RECORDS SUPPLIED =>
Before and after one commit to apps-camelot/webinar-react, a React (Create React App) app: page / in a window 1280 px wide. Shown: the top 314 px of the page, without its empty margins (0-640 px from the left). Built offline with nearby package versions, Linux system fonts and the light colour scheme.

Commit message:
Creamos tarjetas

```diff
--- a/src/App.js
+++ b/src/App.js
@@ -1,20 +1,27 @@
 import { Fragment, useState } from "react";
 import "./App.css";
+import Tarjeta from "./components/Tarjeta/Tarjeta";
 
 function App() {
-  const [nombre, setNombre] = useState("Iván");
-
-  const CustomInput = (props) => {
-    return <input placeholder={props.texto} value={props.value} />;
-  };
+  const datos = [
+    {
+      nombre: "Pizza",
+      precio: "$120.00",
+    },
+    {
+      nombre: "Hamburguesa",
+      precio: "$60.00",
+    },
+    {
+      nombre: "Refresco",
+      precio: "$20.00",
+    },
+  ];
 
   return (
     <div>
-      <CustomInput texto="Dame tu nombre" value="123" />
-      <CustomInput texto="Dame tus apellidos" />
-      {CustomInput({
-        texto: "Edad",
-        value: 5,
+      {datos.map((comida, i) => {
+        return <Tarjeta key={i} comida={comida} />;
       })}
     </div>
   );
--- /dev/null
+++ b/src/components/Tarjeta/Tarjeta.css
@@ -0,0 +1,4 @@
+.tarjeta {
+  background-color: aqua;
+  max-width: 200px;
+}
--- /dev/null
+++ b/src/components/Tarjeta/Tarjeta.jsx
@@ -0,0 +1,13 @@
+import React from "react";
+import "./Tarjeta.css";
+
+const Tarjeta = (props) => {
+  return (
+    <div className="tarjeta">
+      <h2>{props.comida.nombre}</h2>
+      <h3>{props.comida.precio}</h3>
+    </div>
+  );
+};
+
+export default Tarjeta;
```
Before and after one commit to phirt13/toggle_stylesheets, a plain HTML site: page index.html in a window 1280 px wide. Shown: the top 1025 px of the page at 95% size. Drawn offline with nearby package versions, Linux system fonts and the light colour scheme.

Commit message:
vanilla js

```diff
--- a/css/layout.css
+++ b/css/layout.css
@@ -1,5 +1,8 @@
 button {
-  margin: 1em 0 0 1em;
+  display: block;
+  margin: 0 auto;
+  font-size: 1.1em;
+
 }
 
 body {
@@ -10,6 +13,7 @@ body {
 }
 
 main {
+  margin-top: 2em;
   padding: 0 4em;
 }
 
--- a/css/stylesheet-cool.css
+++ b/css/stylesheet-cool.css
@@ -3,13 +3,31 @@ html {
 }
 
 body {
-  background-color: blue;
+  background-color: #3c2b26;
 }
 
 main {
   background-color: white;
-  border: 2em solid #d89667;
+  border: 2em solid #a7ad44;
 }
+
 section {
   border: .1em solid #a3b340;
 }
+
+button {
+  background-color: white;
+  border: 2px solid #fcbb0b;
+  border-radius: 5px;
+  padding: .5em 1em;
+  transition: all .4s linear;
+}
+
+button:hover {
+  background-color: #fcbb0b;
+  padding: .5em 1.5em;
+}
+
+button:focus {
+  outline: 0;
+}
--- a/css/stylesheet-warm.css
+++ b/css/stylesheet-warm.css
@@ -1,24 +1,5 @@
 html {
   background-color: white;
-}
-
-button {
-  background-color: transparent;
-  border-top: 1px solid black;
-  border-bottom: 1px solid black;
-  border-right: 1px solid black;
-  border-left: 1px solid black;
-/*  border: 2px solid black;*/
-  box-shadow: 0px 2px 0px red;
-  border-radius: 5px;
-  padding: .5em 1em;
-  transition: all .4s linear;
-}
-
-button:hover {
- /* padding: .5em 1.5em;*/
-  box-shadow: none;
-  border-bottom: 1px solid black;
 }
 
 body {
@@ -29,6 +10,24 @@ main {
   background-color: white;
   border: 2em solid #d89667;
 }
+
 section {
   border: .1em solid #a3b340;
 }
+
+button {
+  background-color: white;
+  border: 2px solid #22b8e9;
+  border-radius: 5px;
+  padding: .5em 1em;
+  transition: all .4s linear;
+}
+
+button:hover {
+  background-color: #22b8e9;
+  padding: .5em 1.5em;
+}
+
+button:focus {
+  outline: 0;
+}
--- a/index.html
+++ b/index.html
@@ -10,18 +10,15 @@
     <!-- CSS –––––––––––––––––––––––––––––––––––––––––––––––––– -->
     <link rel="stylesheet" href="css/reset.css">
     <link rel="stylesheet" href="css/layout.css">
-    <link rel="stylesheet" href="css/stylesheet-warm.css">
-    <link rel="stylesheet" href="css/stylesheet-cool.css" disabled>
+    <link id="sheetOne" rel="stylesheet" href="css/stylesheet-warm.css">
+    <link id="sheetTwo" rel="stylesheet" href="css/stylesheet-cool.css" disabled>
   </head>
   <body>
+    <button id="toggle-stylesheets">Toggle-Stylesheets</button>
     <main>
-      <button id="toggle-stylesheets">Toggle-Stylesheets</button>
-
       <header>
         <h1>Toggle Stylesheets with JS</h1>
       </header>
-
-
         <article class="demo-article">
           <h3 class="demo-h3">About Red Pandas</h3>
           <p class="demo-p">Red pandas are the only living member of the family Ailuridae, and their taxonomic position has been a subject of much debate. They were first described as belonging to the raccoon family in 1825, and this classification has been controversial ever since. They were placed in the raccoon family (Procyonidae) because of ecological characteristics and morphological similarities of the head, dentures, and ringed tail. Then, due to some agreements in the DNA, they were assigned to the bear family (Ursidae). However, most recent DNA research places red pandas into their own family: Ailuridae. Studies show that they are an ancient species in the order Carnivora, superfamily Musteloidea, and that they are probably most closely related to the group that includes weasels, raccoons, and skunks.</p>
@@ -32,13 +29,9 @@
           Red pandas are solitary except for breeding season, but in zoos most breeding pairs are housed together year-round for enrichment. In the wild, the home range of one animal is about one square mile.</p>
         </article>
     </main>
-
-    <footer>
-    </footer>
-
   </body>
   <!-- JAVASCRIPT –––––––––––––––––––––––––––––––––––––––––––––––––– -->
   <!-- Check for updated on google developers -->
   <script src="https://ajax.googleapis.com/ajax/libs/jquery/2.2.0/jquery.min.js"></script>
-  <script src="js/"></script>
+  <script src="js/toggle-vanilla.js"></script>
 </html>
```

DIRECTIONS => Would you please give all of the entries above once more, exactly as they are?

RESPONSE BOX =>
Before and after one commit to apps-camelot/webinar-react, a React (Create React App) app: page / in a window 1280 px wide. Shown: the top 314 px of the page, without its empty margins (0-640 px from the left). Built offline with nearby package versions, Linux system fonts and the light colour scheme.

Commit message:
Creamos tarjetas

```diff
--- a/src/App.js
+++ b/src/App.js
@@ -1,20 +1,27 @@
 import { Fragment, useState } from "react";
 import "./App.css";
+import Tarjeta from "./components/Tarjeta/Tarjeta";
 
 function App() {
-  const [nombre, setNombre] = useState("Iván");
-
-  const CustomInput = (props) => {
-    return <input placeholder={props.texto} value={props.value} />;
-  };
+  const datos = [
+    {
+      nombre: "Pizza",
+      precio: "$120.00",
+    },
+    {
+      nombre: "Hamburguesa",
+      precio: "$60.00",
+    },
+    {
+      nombre: "Refresco",
+      precio: "$20.00",
+    },
+  ];
 
   return (
     <div>
-      <CustomInput texto="Dame tu nombre" value="123" />
-      <CustomInput texto="Dame tus apellidos" />
-      {CustomInput({
-        texto: "Edad",
-        value: 5,
+      {datos.map((comida, i) => {
+        return <Tarjeta key={i} comida={comida} />;
       })}
     </div>
   );
--- /dev/null
+++ b/src/components/Tarjeta/Tarjeta.css
@@ -0,0 +1,4 @@
+.tarjeta {
+  background-color: aqua;
+  max-width: 200px;
+}
--- /dev/null
+++ b/src/components/Tarjeta/Tarjeta.jsx
@@ -0,0 +1,13 @@
+import React from "react";
+import "./Tarjeta.css";
+
+const Tarjeta = (props) => {
+  return (
+    <div className="tarjeta">
+      <h2>{props.comida.nombre}</h2>
+      <h3>{props.comida.precio}</h3>
+    </div>
+  );
+};
+
+export default Tarjeta;
```
Before and after one commit to phirt13/toggle_stylesheets, a plain HTML site: page index.html in a window 1280 px wide. Shown: the top 1025 px of the page at 95% size. Drawn offline with nearby package versions, Linux system fonts and the light colour scheme.

Commit message:
vanilla js

```diff
--- a/css/layout.css
+++ b/css/layout.css
@@ -1,5 +1,8 @@
 button {
-  margin: 1em 0 0 1em;
+  display: block;
+  margin: 0 auto;
+  font-size: 1.1em;
+
 }
 
 body {
@@ -10,6 +13,7 @@ body {
 }
 
 main {
+  margin-top: 2em;
   padding: 0 4em;
 }
 
--- a/css/stylesheet-cool.css
+++ b/css/stylesheet-cool.css
@@ -3,13 +3,31 @@ html {
 }
 
 body {
-  background-color: blue;
+  background-color: #3c2b26;
 }
 
 main {
   background-color: white;
-  border: 2em solid #d89667;
+  border: 2em solid #a7ad44;
 }
+
 section {
   border: .1em solid #a3b340;
 }
+
+button {
+  background-color: white;
+  border: 2px solid #fcbb0b;
+  border-radius: 5px;
+  padding: .5em 1em;
+  transition: all .4s linear;
+}
+
+button:hover {
+  background-color: #fcbb0b;
+  padding: .5em 1.5em;
+}
+
+button:focus {
+  outline: 0;
+}
--- a/css/stylesheet-warm.css
+++ b/css/stylesheet-warm.css
@@ -1,24 +1,5 @@
 html {
   background-color: white;
-}
-
-button {
-  background-color: transparent;
-  border-top: 1px solid black;
-  border-bottom: 1px solid black;
-  border-right: 1px solid black;
-  border-left: 1px solid black;
-/*  border: 2px solid black;*/
-  box-shadow: 0px 2px 0px red;
-  border-radius: 5px;
-  padding: .5em 1em;
-  transition: all .4s linear;
-}
-
-button:hover {
- /* padding: .5em 1.5em;*/
-  box-shadow: none;
-  border-bottom: 1px solid black;
 }
 
 body {
@@ -29,6 +10,24 @@ main {
   background-color: white;
   border: 2em solid #d89667;
 }
+
 section {
   border: .1em solid #a3b340;
 }
+
+button {
+  background-color: white;
+  border: 2px solid #22b8e9;
+  border-radius: 5px;
+  padding: .5em 1em;
+  transition: all .4s linear;
+}
+
+button:hover {
+  background-color: #22b8e9;
+  padding: .5em 1.5em;
+}
+
+button:focus {
+  outline: 0;
+}
--- a/index.html
+++ b/index.html
@@ -10,18 +10,15 @@
     <!-- CSS –––––––––––––––––––––––––––––––––––––––––––––––––– -->
     <link rel="stylesheet" href="css/reset.css">
     <link rel="stylesheet" href="css/layout.css">
-    <link rel="stylesheet" href="css/stylesheet-warm.css">
-    <link rel="stylesheet" href="css/stylesheet-cool.css" disabled>
+    <link id="sheetOne" rel="stylesheet" href="css/stylesheet-warm.css">
+    <link id="sheetTwo" rel="stylesheet" href="css/stylesheet-cool.css" disabled>
   </head>
   <body>
+    <button id="toggle-stylesheets">Toggle-Stylesheets</button>
     <main>
-      <button id="toggle-stylesheets">Toggle-Stylesheets</button>
-
       <header>
         <h1>Toggle Stylesheets with JS</h1>
       </header>
-
-
         <article class="demo-article">
           <h3 class="demo-h3">About Red Pandas</h3>
           <p class="demo-p">Red pandas are the only living member of the family Ailuridae, and their taxonomic position has been a subject of much debate. They were first described as belonging to the raccoon family in 1825, and this classification has been controversial ever since. They were placed in the raccoon family (Procyonidae) because of ecological characteristics and morphological similarities of the head, dentures, and ringed tail. Then, due to some agreements in the DNA, they were assigned to the bear family (Ursidae). However, most recent DNA research places red pandas into their own family: Ailuridae. Studies show that they are an ancient species in the order Carnivora, superfamily Musteloidea, and that they are probably most closely related to the group that includes weasels, raccoons, and skunks.</p>
@@ -32,13 +29,9 @@
           Red pandas are solitary except for breeding season, but in zoos most breeding pairs are housed together year-round for enrichment. In the wild, the home range of one animal is about one square mile.</p>
         </article>
     </main>
-
-    <footer>
-    </footer>
-
   </body>
   <!-- JAVASCRIPT –––––––––––––––––––––––––––––––––––––––––––––––––– -->
   <!-- Check for updated on google developers -->
   <script src="https://ajax.googleapis.com/ajax/libs/jquery/2.2.0/jquery.min.js"></script>
-  <script src="js/"></script>
+  <script src="js/toggle-vanilla.js"></script>
 </html>
```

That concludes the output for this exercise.